- DATA RECORDS -
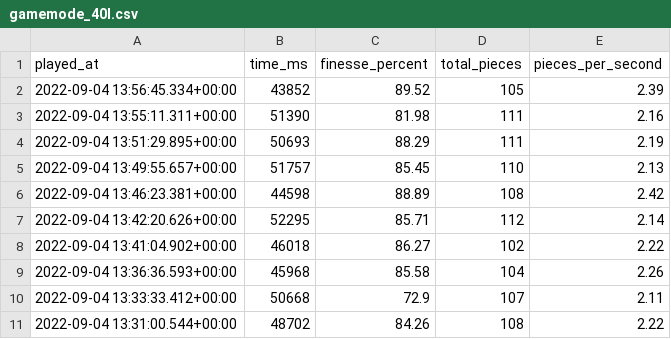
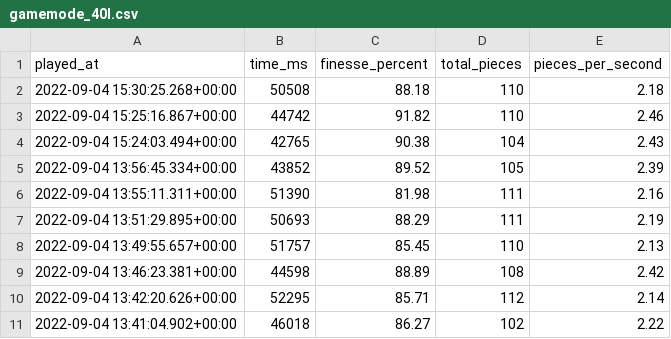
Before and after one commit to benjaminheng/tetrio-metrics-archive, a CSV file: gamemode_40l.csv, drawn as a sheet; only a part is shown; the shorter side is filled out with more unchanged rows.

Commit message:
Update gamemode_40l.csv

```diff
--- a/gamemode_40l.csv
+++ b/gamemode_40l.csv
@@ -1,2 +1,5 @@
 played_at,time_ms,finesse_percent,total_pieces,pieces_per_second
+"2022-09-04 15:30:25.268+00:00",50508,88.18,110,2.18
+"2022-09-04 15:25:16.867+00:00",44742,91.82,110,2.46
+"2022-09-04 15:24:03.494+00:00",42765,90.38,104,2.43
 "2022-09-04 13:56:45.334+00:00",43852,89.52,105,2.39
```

- WORK TO COMPLETE -
Repeat the records exactly but leave out the images.

- EXERCISE ANSWER -
Before and after one commit to benjaminheng/tetrio-metrics-archive, a CSV file: gamemode_40l.csv, drawn as a sheet; only a part is shown; the shorter side is filled out with more unchanged rows.

Commit message:
Update gamemode_40l.csv

```diff
--- a/gamemode_40l.csv
+++ b/gamemode_40l.csv
@@ -1,2 +1,5 @@
 played_at,time_ms,finesse_percent,total_pieces,pieces_per_second
+"2022-09-04 15:30:25.268+00:00",50508,88.18,110,2.18
+"2022-09-04 15:25:16.867+00:00",44742,91.82,110,2.46
+"2022-09-04 15:24:03.494+00:00",42765,90.38,104,2.43
 "2022-09-04 13:56:45.334+00:00",43852,89.52,105,2.39
```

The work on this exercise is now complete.